TASK DESCRIPTION ::
Go through the lines below and copy each one that holds the string "solteiro".

Data entries:
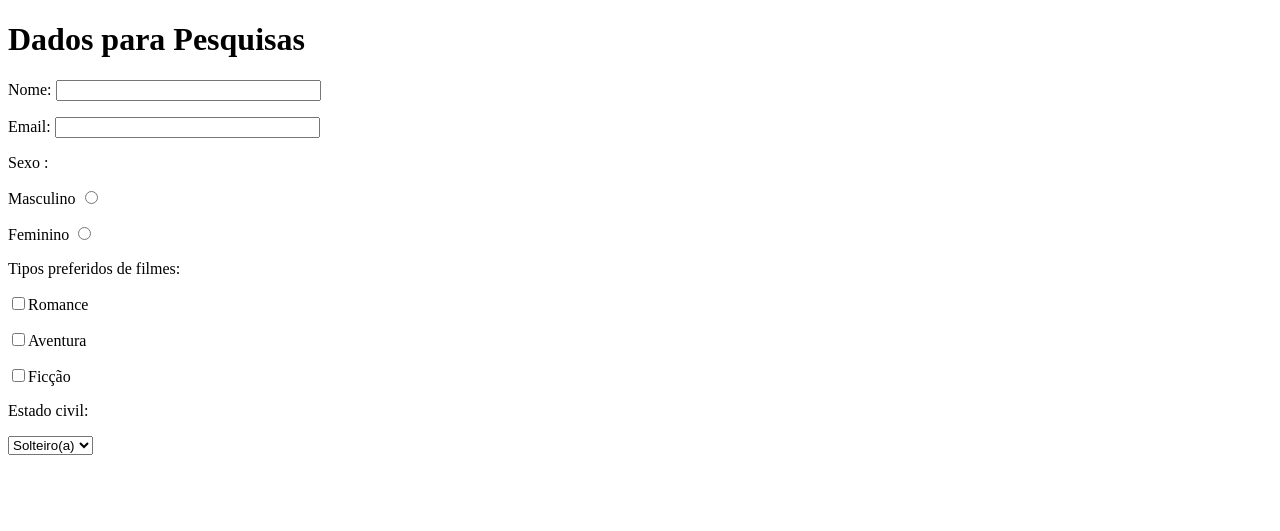
Repository: Marcelinalima/Java_JSP
Page: projeto_pesquisa/src/main/webapp/inserirPesquisa.html
An editor plug-in stored every save of this project. The page is shown before and after the next save, followed by the edit.
The browser window is 1280 px wide. The pictures show the whole page.

Above is the page before, as saved 2023-04-13 13:16:37.

### projeto_pesquisa/src/main/webapp/inserirPesquisa.html
<!DOCTYPE html>
<html>
<head>
<meta charset="UTF-8">
<title>Dados de Pesquisa</title>
</head>
<body>

   <h1> Dados para Pesquisas</h1>

  <form action=" /projeto_pesquisa/PesquisaInclusãoServlet" method="post">
     <p>Nome: <input type="text" name="p_nome" size="30" /></p>
     <p>Email: <input type="email" name="p_email" size="30" /></p>


     <p> Sexo : </p>
     <p>Masculino  <input type="radio" name="p_sexo" value="masculino" /></p>
     <p>Feminino  <input type="radio" name="p_sexo" value="feminino" /></p>

     <p> Tipos preferidos de filmes: </p>
     <p> <input type="checkbox" name="p_ck1" value="romance" />Romance</p>
     <p> <input type="checkbox" name="p_ck2" value="aventura" />Aventura</p>
     <p> <input type="checkbox" name="p_ck2" value="Ficção" />Ficção</p>

     <p> Estado civil: </p>
     <select name="p_estadoCivil">
        <option value="solteiro(a)">Solteiro(a)</option>
        <option value="casado(a)">Casado(a)</option>
        <option value="viuvo(a)">Viuvo(a)</option>


     </select>


   </form>

</body>
</html>

After the next save:
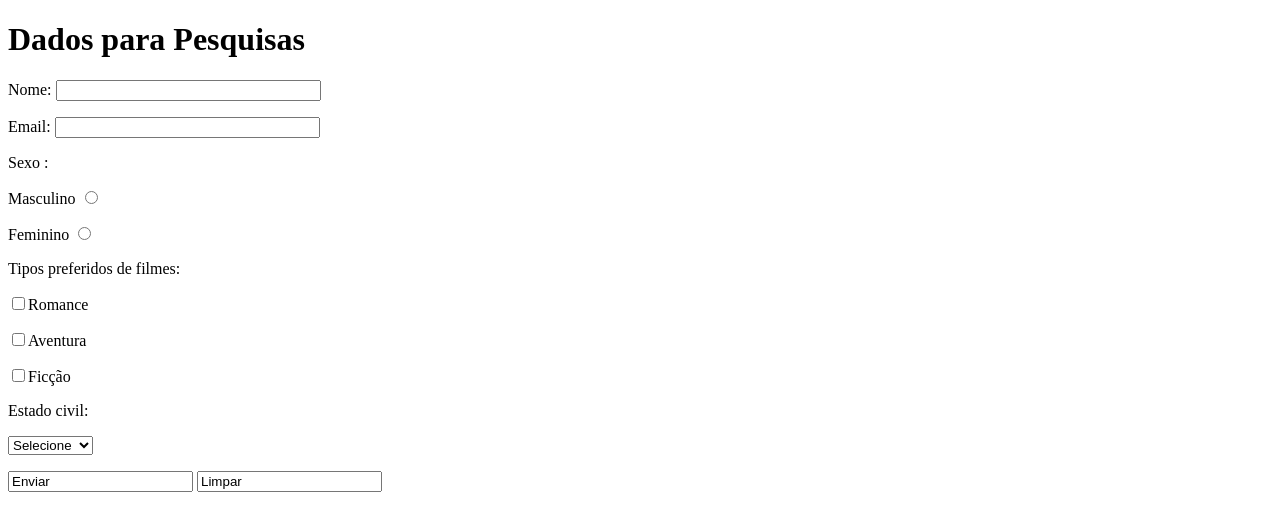
Saved 6 min 58 s later.
--- a/projeto_pesquisa/src/main/webapp/inserirPesquisa.html
+++ b/projeto_pesquisa/src/main/webapp/inserirPesquisa.html
@@ -24,12 +24,19 @@
 
      <p> Estado civil: </p>
      <select name="p_estadoCivil">
+        <option selected="selected">Selecione</option>
         <option value="solteiro(a)">Solteiro(a)</option>
         <option value="casado(a)">Casado(a)</option>
         <option value="viuvo(a)">Viuvo(a)</option>
 
+     </select>
 
-     </select>
+       <p>
+
+         <input type="submit " value="Enviar"/>
+         <input type="reset " value="Limpar"/>
+
+       </p>
 
 
    </form>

ANSWER TO THE PROBLEM ::
        <option value="solteiro(a)">Solteiro(a)</option>
         <option value="solteiro(a)">Solteiro(a)</option>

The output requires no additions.